With survey starting late, I took full advantage by birding the spruce-line in the morning. It was a fantastic day for it, with Western Palm Warblers having arrived en masse! Ruby-crowned Kinglet, Common Yellowthroat and Myrtle Warbler were also moving in very good numbers, while plenty of other species were mixed in; seeing three species of Empidonax Flycatcher this late was excellent, and a White-crowned Sparrow was our first of the season. It was a lovely morning to just be out birding.
Contrast that with the afternoon! Longridge was dead, I think we really had reached the shorebird nadir by now. On 69 individuals, Sanderling staked the unlikely claim as most numerous shorebird of the day, with only Pectoral Sandpiper and Greater Yellowlegs running it anywhere near close. I failed to see a single Least Sandpiper all day! And apart from two American Golden Plover and a Solitary Sandpiper, there were none of the scarcer shorebirds whatsoever. Plenty of wolf tracks to keep me entertained though, and the dead Beluga as per usual.
|Wolf track in the mud, write-in-the-rain notebook for size comparison|

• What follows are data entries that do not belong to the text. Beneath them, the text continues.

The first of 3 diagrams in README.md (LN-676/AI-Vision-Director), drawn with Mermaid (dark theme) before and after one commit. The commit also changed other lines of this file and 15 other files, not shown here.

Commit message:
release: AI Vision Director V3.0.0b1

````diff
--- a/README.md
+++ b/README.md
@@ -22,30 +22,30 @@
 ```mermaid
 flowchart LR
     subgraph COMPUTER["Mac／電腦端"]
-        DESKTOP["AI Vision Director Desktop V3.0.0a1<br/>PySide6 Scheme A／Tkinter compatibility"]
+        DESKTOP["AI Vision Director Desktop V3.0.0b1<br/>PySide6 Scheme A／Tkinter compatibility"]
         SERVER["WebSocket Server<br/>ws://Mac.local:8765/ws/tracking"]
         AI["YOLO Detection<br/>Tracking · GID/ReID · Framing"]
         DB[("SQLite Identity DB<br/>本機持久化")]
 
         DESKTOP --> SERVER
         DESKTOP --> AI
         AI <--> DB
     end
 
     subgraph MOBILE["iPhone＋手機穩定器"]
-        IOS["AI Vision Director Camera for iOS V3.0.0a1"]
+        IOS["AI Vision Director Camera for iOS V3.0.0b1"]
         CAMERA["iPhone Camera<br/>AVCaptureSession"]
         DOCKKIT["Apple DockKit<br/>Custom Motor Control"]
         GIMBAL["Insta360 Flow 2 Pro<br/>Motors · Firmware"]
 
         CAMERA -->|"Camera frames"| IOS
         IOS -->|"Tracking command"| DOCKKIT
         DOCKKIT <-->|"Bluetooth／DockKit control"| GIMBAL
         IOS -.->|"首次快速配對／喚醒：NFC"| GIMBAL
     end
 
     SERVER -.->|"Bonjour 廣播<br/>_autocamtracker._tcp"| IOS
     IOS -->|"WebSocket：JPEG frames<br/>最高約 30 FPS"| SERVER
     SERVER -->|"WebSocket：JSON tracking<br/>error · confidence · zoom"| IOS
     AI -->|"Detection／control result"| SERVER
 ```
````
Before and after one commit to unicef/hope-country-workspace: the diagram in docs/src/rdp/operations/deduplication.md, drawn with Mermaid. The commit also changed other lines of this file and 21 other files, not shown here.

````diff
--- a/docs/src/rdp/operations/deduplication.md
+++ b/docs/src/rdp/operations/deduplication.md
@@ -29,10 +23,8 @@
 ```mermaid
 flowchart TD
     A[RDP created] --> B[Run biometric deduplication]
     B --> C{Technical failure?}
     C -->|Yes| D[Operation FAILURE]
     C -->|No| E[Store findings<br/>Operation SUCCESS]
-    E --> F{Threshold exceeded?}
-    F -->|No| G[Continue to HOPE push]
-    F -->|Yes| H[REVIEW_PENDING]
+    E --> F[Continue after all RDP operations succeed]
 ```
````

And I realise I left you all hanging with our food situation. We were, by now running desperately low. I had resorted to hand-picking the raisins out of what was left of the trailmix, for something to wash the porridge down with! Amie didn’t even have breakfast one day, and we were all getting worried! Some of our texts with food requests hadn’t sent, and they had happened to be fairly important staples! So, it was decided, on communicating with Pisquamish, that we had a plan. Volunteers from each camp would walk out to about halfway between us (12km or so). Pisquamish would carry as much food as they could (they had mountains going spare) from their camp, and we’d take it back to ours. But that’s a story for the next edition! It’ll be up soon.